> HOW TO COMPLETE THIS TASK
What the answer must contain is every line of the records, exactly, with no pictures.

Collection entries
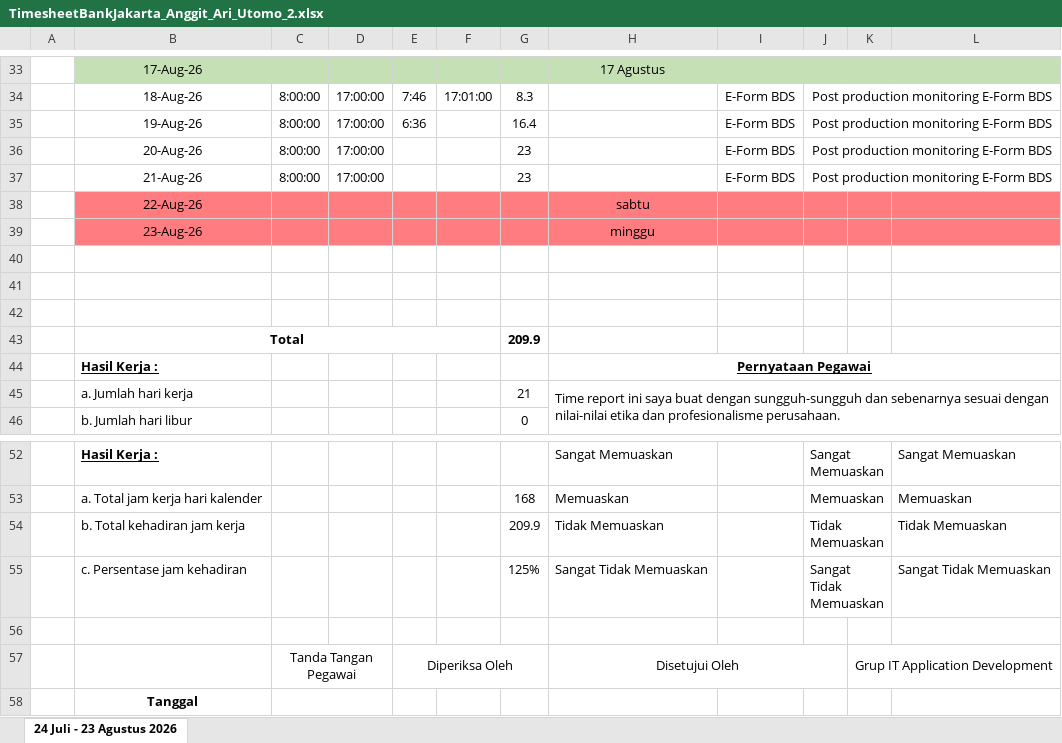
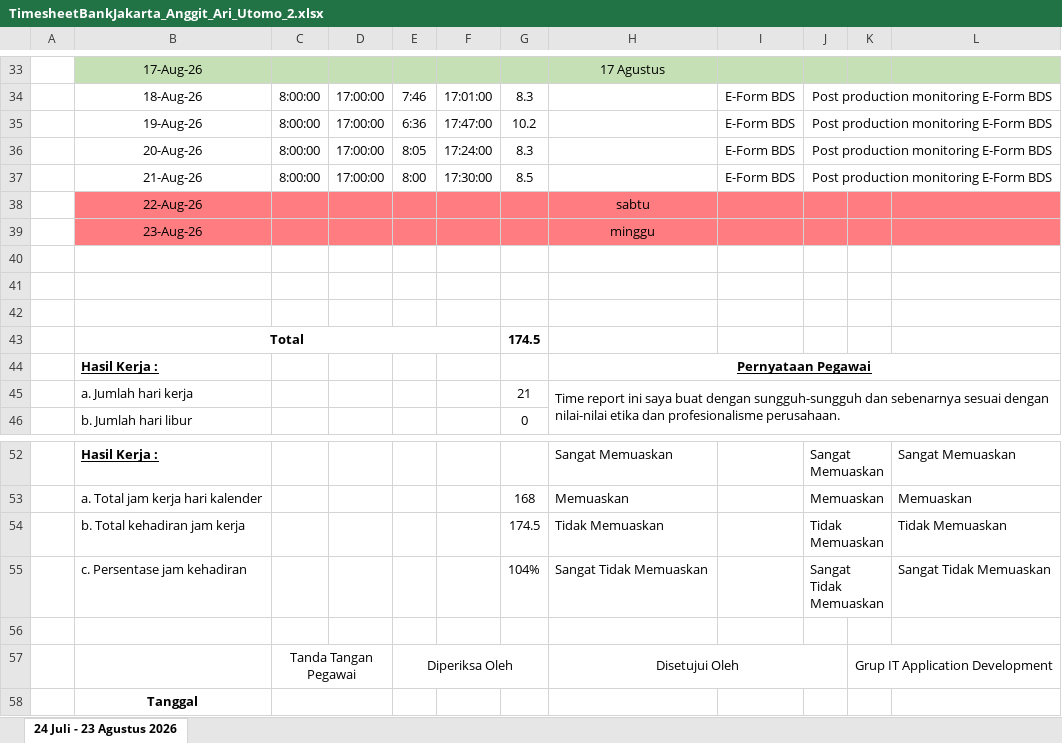
Before and after one commit to putralangkat97/absensi, an Excel workbook: TimesheetBankJakarta_Anggit_Ari_Utomo_2.xlsx, sheet 24 Juli - 23 Agustus 2026, drawn as a sheet; only a part is shown, gaps mark what is left out; values as stored, in another font and other column widths than the file's, no borders; charts and pictures not drawn; the diff names each change by its address in the sheet, - before the commit and + after, or states it on an @@ line.

Commit message:
absen

```diff
--- a/TimesheetBankJakarta_Anggit_Ari_Utomo_2.xlsx (sheet 24 Juli - 23 Agustus 2026)
+++ b/TimesheetBankJakarta_Anggit_Ari_Utomo_2.xlsx (sheet 24 Juli - 23 Agustus 2026)
-F35: (empty)
+F35: 17:47:00
-G35: 16.4
+G35: 10.2
-E36: (empty)
+E36: 8:05
-F36: (empty)
+F36: 17:24:00
-G36: 23
+G36: 8.3
-E37: (empty)
+E37: 8:00
-F37: (empty)
+F37: 17:30:00
-G37: 23
+G37: 8.5
-G43: 209.9
+G43: 174.5
-G54: 209.9
+G54: 174.5
-G55: 125%
+G55: 104%
```
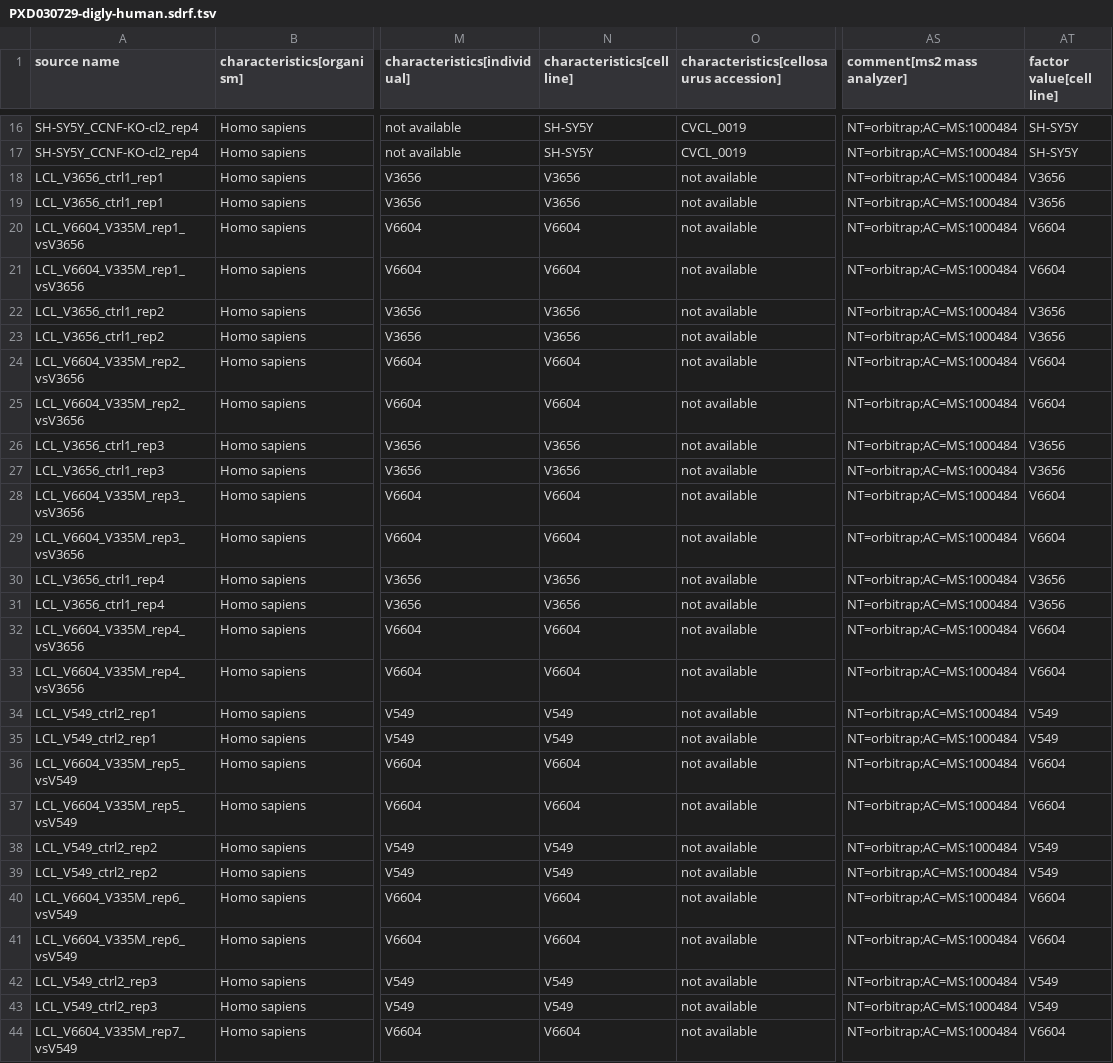
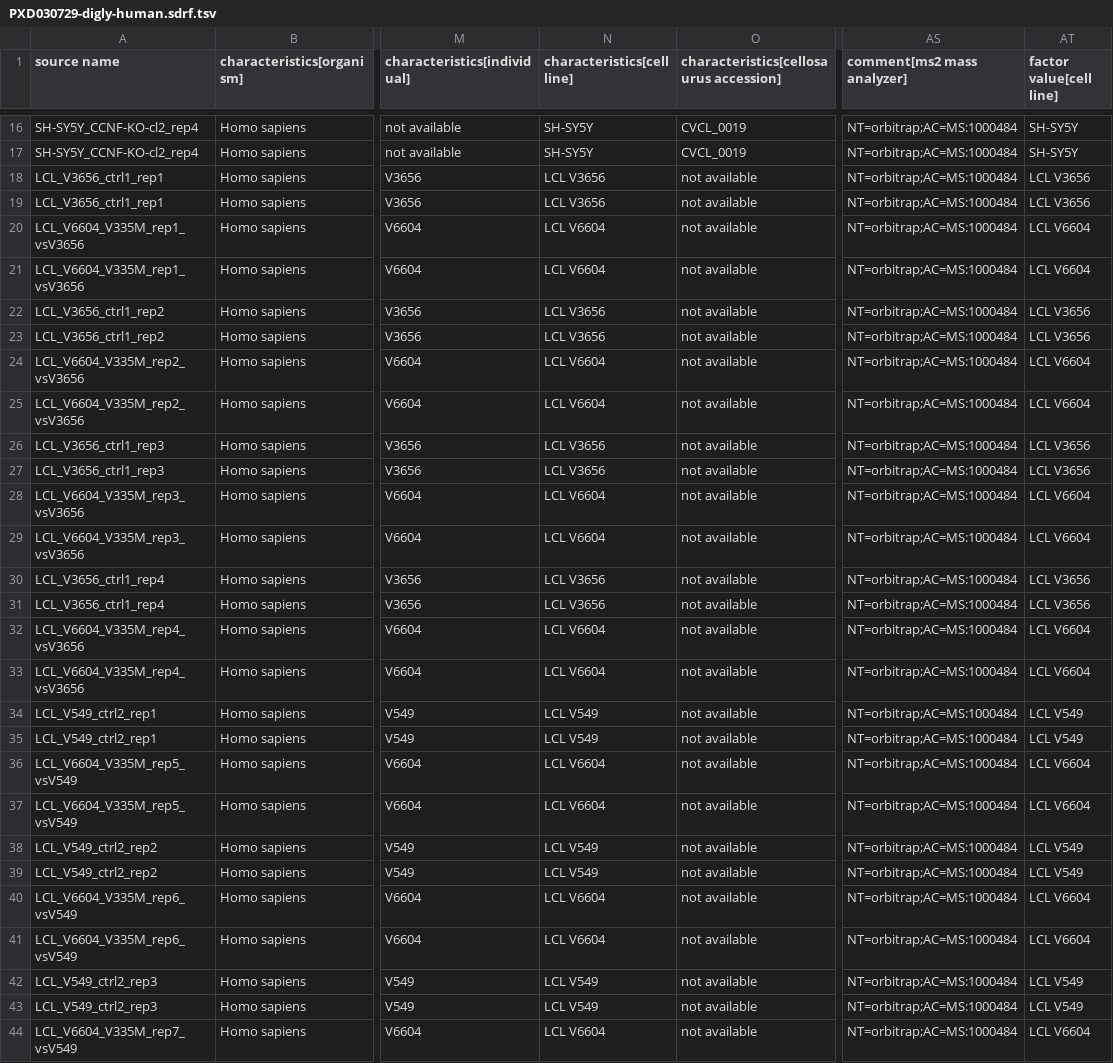
Before and after one commit to bigbio/sdrf-skills, a TSV file: annotations/PXD030729-digly-human.sdrf.tsv, drawn as a sheet; only a part is shown, gaps mark what is left out; the diff covers the shown part only; the diff names each change by its address in the sheet, - before the commit and + after, or states it on an @@ line.

```diff
--- a/annotations/PXD030729-digly-human.sdrf.tsv
+++ b/annotations/PXD030729-digly-human.sdrf.tsv
-N18:N19 (characteristics[cell line]): V3656
+N18:N19 (characteristics[cell line]): LCL V3656
-AT18:AT19 (factor value[cell line]): V3656
+AT18:AT19 (factor value[cell line]): LCL V3656
-N20:N21 (characteristics[cell line]): V6604
+N20:N21 (characteristics[cell line]): LCL V6604
-AT20:AT21 (factor value[cell line]): V6604
+AT20:AT21 (factor value[cell line]): LCL V6604
-N22:N23 (characteristics[cell line]): V3656
+N22:N23 (characteristics[cell line]): LCL V3656
-AT22:AT23 (factor value[cell line]): V3656
+AT22:AT23 (factor value[cell line]): LCL V3656
-N24:N25 (characteristics[cell line]): V6604
+N24:N25 (characteristics[cell line]): LCL V6604
-AT24:AT25 (factor value[cell line]): V6604
+AT24:AT25 (factor value[cell line]): LCL V6604
-N26:N27 (characteristics[cell line]): V3656
+N26:N27 (characteristics[cell line]): LCL V3656
-AT26:AT27 (factor value[cell line]): V3656
+AT26:AT27 (factor value[cell line]): LCL V3656
-N28:N29 (characteristics[cell line]): V6604
+N28:N29 (characteristics[cell line]): LCL V6604
-AT28:AT29 (factor value[cell line]): V6604
+AT28:AT29 (factor value[cell line]): LCL V6604
-N30:N31 (characteristics[cell line]): V3656
+N30:N31 (characteristics[cell line]): LCL V3656
-AT30:AT31 (factor value[cell line]): V3656
+AT30:AT31 (factor value[cell line]): LCL V3656
-N32:N33 (characteristics[cell line]): V6604
+N32:N33 (characteristics[cell line]): LCL V6604
-AT32:AT33 (factor value[cell line]): V6604
+AT32:AT33 (factor value[cell line]): LCL V6604
-N34:N35 (characteristics[cell line]): V549
+N34:N35 (characteristics[cell line]): LCL V549
-AT34:AT35 (factor value[cell line]): V549
+AT34:AT35 (factor value[cell line]): LCL V549
-N36:N37 (characteristics[cell line]): V6604
+N36:N37 (characteristics[cell line]): LCL V6604
-AT36:AT37 (factor value[cell line]): V6604
+AT36:AT37 (factor value[cell line]): LCL V6604
-N38:N39 (characteristics[cell line]): V549
+N38:N39 (characteristics[cell line]): LCL V549
-AT38:AT39 (factor value[cell line]): V549
+AT38:AT39 (factor value[cell line]): LCL V549
-N40:N41 (characteristics[cell line]): V6604
+N40:N41 (characteristics[cell line]): LCL V6604
-AT40:AT41 (factor value[cell line]): V6604
+AT40:AT41 (factor value[cell line]): LCL V6604
-N42:N43 (characteristics[cell line]): V549
+N42:N43 (characteristics[cell line]): LCL V549
-AT42:AT43 (factor value[cell line]): V549
+AT42:AT43 (factor value[cell line]): LCL V549
-N44 (characteristics[cell line]): V6604
+N44 (characteristics[cell line]): LCL V6604
-AT44 (factor value[cell line]): V6604
+AT44 (factor value[cell line]): LCL V6604
```
Also changed, not shown: 74 edited cells elsewhere in this file, 2 other files.
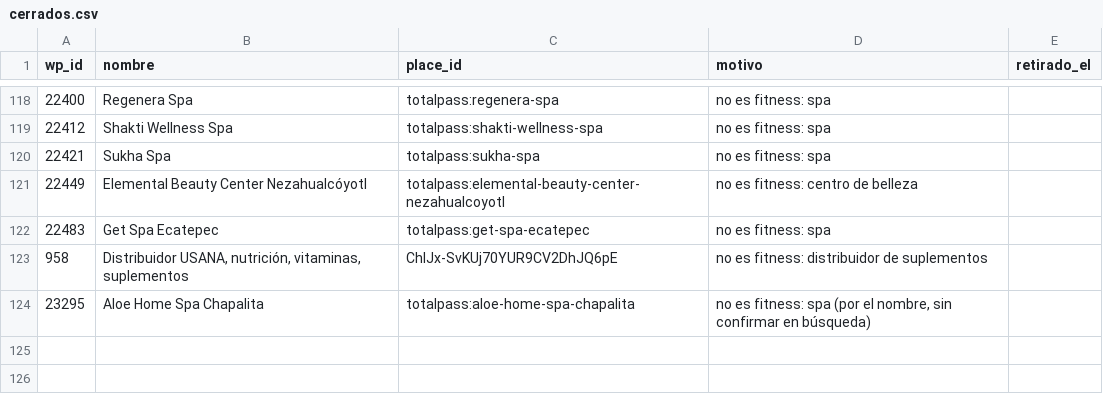
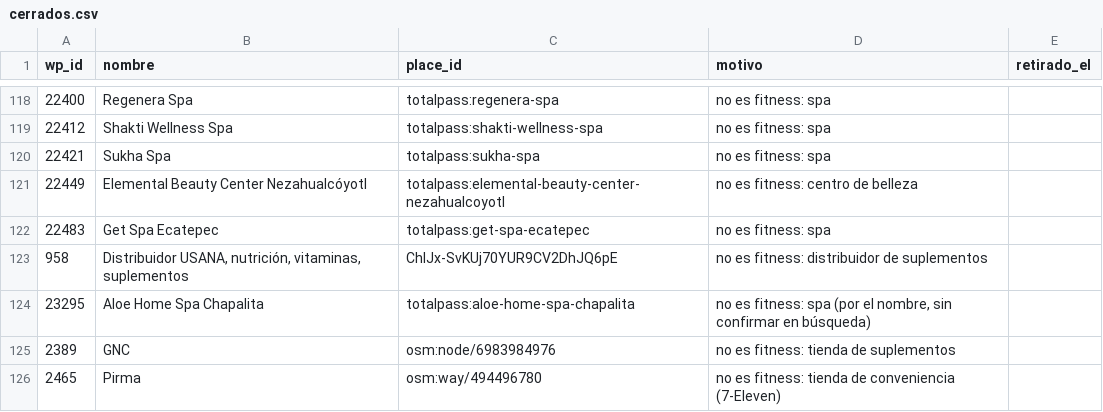
Before and after one commit to moikirsch/gyms52-d, a CSV file: data/cerrados.csv, drawn as a sheet; only a part is shown, gaps mark what is left out.

```diff
--- a/data/cerrados.csv
+++ b/data/cerrados.csv
@@ -124 +124,3 @@ wp_id,nombre,place_id,motivo,retirado_el
 23295,Aloe Home Spa Chapalita,totalpass:aloe-home-spa-chapalita,"no es fitness: spa (por el nombre, sin confirmar en búsqueda)",
+2389,GNC,osm:node/6983984976,no es fitness: tienda de suplementos,
+2465,Pirma,osm:way/494496780,no es fitness: tienda de conveniencia (7-Eleven),
```
Also changed, not shown: data/retirar.csv, 4 other files.
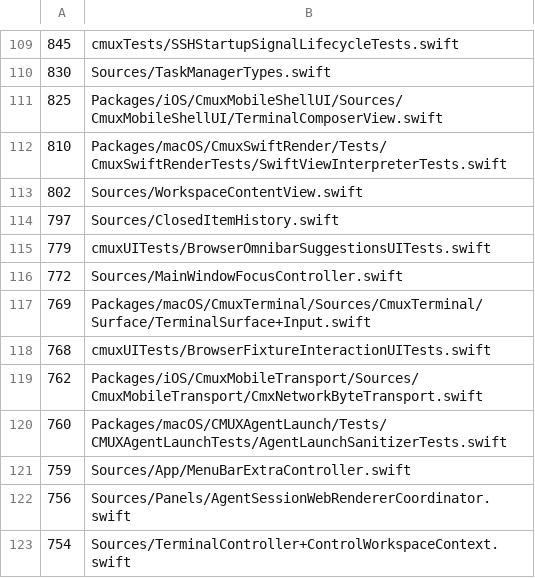
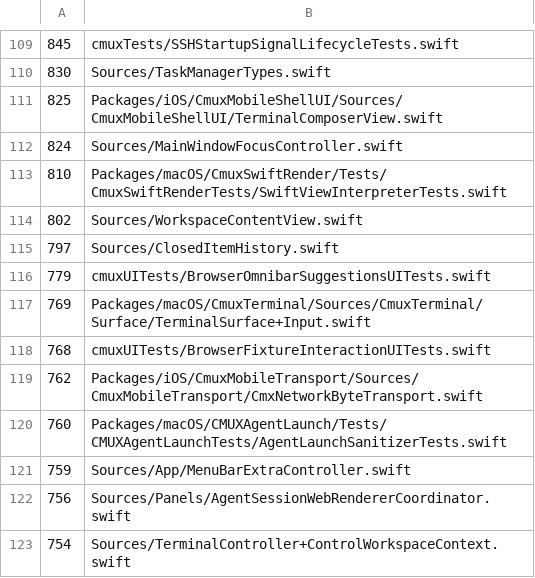
Before and after one commit to emergent-inc/mosaic, a TSV file: .github/swift-file-length-budget.tsv, drawn as a sheet; only a part is shown, gaps mark what is left out; removed rows and columns are numbered as before the commit, all else as after; the diff names each change by its address in the sheet, - before the commit and + after, or states it on an @@ line.

Commit message:
Fix terminal input after window key restore (#6518)
* Add regression for terminal focus restore on window key

* Restore focused terminal when window regains key

* Update Swift file length budget

* Handle stranded sidebar focus on window restore

* Tighten window key focus restore ownership

* Move focus restore regressions to Swift Testing

* test: use polling waits in focus restore coverage

```diff
--- a/.github/swift-file-length-budget.tsv
+++ b/.github/swift-file-length-budget.tsv
+row 112: 824 | Sources/MainWindowFocusController.swift
-row 116: 772 | Sources/MainWindowFocusController.swift
```
Also changed, not shown: 3 other files.
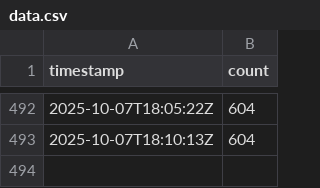
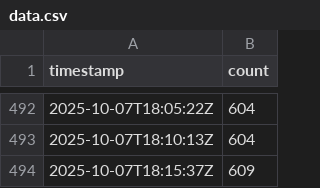
Before and after one commit to Zawaer/moonshot-signup-count, a CSV file: data.csv, drawn as a sheet; only a part is shown, gaps mark what is left out.

```diff
--- a/data.csv
+++ b/data.csv
@@ -493 +493,2 @@ timestamp,count
 2025-10-07T18:10:13Z,604
+2025-10-07T18:15:37Z,609
```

> FINISHED TASK
Before and after one commit to putralangkat97/absensi, an Excel workbook: TimesheetBankJakarta_Anggit_Ari_Utomo_2.xlsx, sheet 24 Juli - 23 Agustus 2026, drawn as a sheet; only a part is shown, gaps mark what is left out; values as stored, in another font and other column widths than the file's, no borders; charts and pictures not drawn; the diff names each change by its address in the sheet, - before the commit and + after, or states it on an @@ line.

Commit message:
absen

```diff
--- a/TimesheetBankJakarta_Anggit_Ari_Utomo_2.xlsx (sheet 24 Juli - 23 Agustus 2026)
+++ b/TimesheetBankJakarta_Anggit_Ari_Utomo_2.xlsx (sheet 24 Juli - 23 Agustus 2026)
-F35: (empty)
+F35: 17:47:00
-G35: 16.4
+G35: 10.2
-E36: (empty)
+E36: 8:05
-F36: (empty)
+F36: 17:24:00
-G36: 23
+G36: 8.3
-E37: (empty)
+E37: 8:00
-F37: (empty)
+F37: 17:30:00
-G37: 23
+G37: 8.5
-G43: 209.9
+G43: 174.5
-G54: 209.9
+G54: 174.5
-G55: 125%
+G55: 104%
```
Before and after one commit to bigbio/sdrf-skills, a TSV file: annotations/PXD030729-digly-human.sdrf.tsv, drawn as a sheet; only a part is shown, gaps mark what is left out; the diff covers the shown part only; the diff names each change by its address in the sheet, - before the commit and + after, or states it on an @@ line.

```diff
--- a/annotations/PXD030729-digly-human.sdrf.tsv
+++ b/annotations/PXD030729-digly-human.sdrf.tsv
-N18:N19 (characteristics[cell line]): V3656
+N18:N19 (characteristics[cell line]): LCL V3656
-AT18:AT19 (factor value[cell line]): V3656
+AT18:AT19 (factor value[cell line]): LCL V3656
-N20:N21 (characteristics[cell line]): V6604
+N20:N21 (characteristics[cell line]): LCL V6604
-AT20:AT21 (factor value[cell line]): V6604
+AT20:AT21 (factor value[cell line]): LCL V6604
-N22:N23 (characteristics[cell line]): V3656
+N22:N23 (characteristics[cell line]): LCL V3656
-AT22:AT23 (factor value[cell line]): V3656
+AT22:AT23 (factor value[cell line]): LCL V3656
-N24:N25 (characteristics[cell line]): V6604
+N24:N25 (characteristics[cell line]): LCL V6604
-AT24:AT25 (factor value[cell line]): V6604
+AT24:AT25 (factor value[cell line]): LCL V6604
-N26:N27 (characteristics[cell line]): V3656
+N26:N27 (characteristics[cell line]): LCL V3656
-AT26:AT27 (factor value[cell line]): V3656
+AT26:AT27 (factor value[cell line]): LCL V3656
-N28:N29 (characteristics[cell line]): V6604
+N28:N29 (characteristics[cell line]): LCL V6604
-AT28:AT29 (factor value[cell line]): V6604
+AT28:AT29 (factor value[cell line]): LCL V6604
-N30:N31 (characteristics[cell line]): V3656
+N30:N31 (characteristics[cell line]): LCL V3656
-AT30:AT31 (factor value[cell line]): V3656
+AT30:AT31 (factor value[cell line]): LCL V3656
-N32:N33 (characteristics[cell line]): V6604
+N32:N33 (characteristics[cell line]): LCL V6604
-AT32:AT33 (factor value[cell line]): V6604
+AT32:AT33 (factor value[cell line]): LCL V6604
-N34:N35 (characteristics[cell line]): V549
+N34:N35 (characteristics[cell line]): LCL V549
-AT34:AT35 (factor value[cell line]): V549
+AT34:AT35 (factor value[cell line]): LCL V549
-N36:N37 (characteristics[cell line]): V6604
+N36:N37 (characteristics[cell line]): LCL V6604
-AT36:AT37 (factor value[cell line]): V6604
+AT36:AT37 (factor value[cell line]): LCL V6604
-N38:N39 (characteristics[cell line]): V549
+N38:N39 (characteristics[cell line]): LCL V549
-AT38:AT39 (factor value[cell line]): V549
+AT38:AT39 (factor value[cell line]): LCL V549
-N40:N41 (characteristics[cell line]): V6604
+N40:N41 (characteristics[cell line]): LCL V6604
-AT40:AT41 (factor value[cell line]): V6604
+AT40:AT41 (factor value[cell line]): LCL V6604
-N42:N43 (characteristics[cell line]): V549
+N42:N43 (characteristics[cell line]): LCL V549
-AT42:AT43 (factor value[cell line]): V549
+AT42:AT43 (factor value[cell line]): LCL V549
-N44 (characteristics[cell line]): V6604
+N44 (characteristics[cell line]): LCL V6604
-AT44 (factor value[cell line]): V6604
+AT44 (factor value[cell line]): LCL V6604
```
Also changed, not shown: 74 edited cells elsewhere in this file, 2 other files.
Before and after one commit to moikirsch/gyms52-d, a CSV file: data/cerrados.csv, drawn as a sheet; only a part is shown, gaps mark what is left out.

```diff
--- a/data/cerrados.csv
+++ b/data/cerrados.csv
@@ -124 +124,3 @@ wp_id,nombre,place_id,motivo,retirado_el
 23295,Aloe Home Spa Chapalita,totalpass:aloe-home-spa-chapalita,"no es fitness: spa (por el nombre, sin confirmar en búsqueda)",
+2389,GNC,osm:node/6983984976,no es fitness: tienda de suplementos,
+2465,Pirma,osm:way/494496780,no es fitness: tienda de conveniencia (7-Eleven),
```
Also changed, not shown: data/retirar.csv, 4 other files.
Before and after one commit to emergent-inc/mosaic, a TSV file: .github/swift-file-length-budget.tsv, drawn as a sheet; only a part is shown, gaps mark what is left out; removed rows and columns are numbered as before the commit, all else as after; the diff names each change by its address in the sheet, - before the commit and + after, or states it on an @@ line.

Commit message:
Fix terminal input after window key restore (#6518)
* Add regression for terminal focus restore on window key

* Restore focused terminal when window regains key

* Update Swift file length budget

* Handle stranded sidebar focus on window restore

* Tighten window key focus restore ownership

* Move focus restore regressions to Swift Testing

* test: use polling waits in focus restore coverage

```diff
--- a/.github/swift-file-length-budget.tsv
+++ b/.github/swift-file-length-budget.tsv
+row 112: 824 | Sources/MainWindowFocusController.swift
-row 116: 772 | Sources/MainWindowFocusController.swift
```
Also changed, not shown: 3 other files.
Before and after one commit to Zawaer/moonshot-signup-count, a CSV file: data.csv, drawn as a sheet; only a part is shown, gaps mark what is left out.

```diff
--- a/data.csv
+++ b/data.csv
@@ -493 +493,2 @@ timestamp,count
 2025-10-07T18:10:13Z,604
+2025-10-07T18:15:37Z,609
```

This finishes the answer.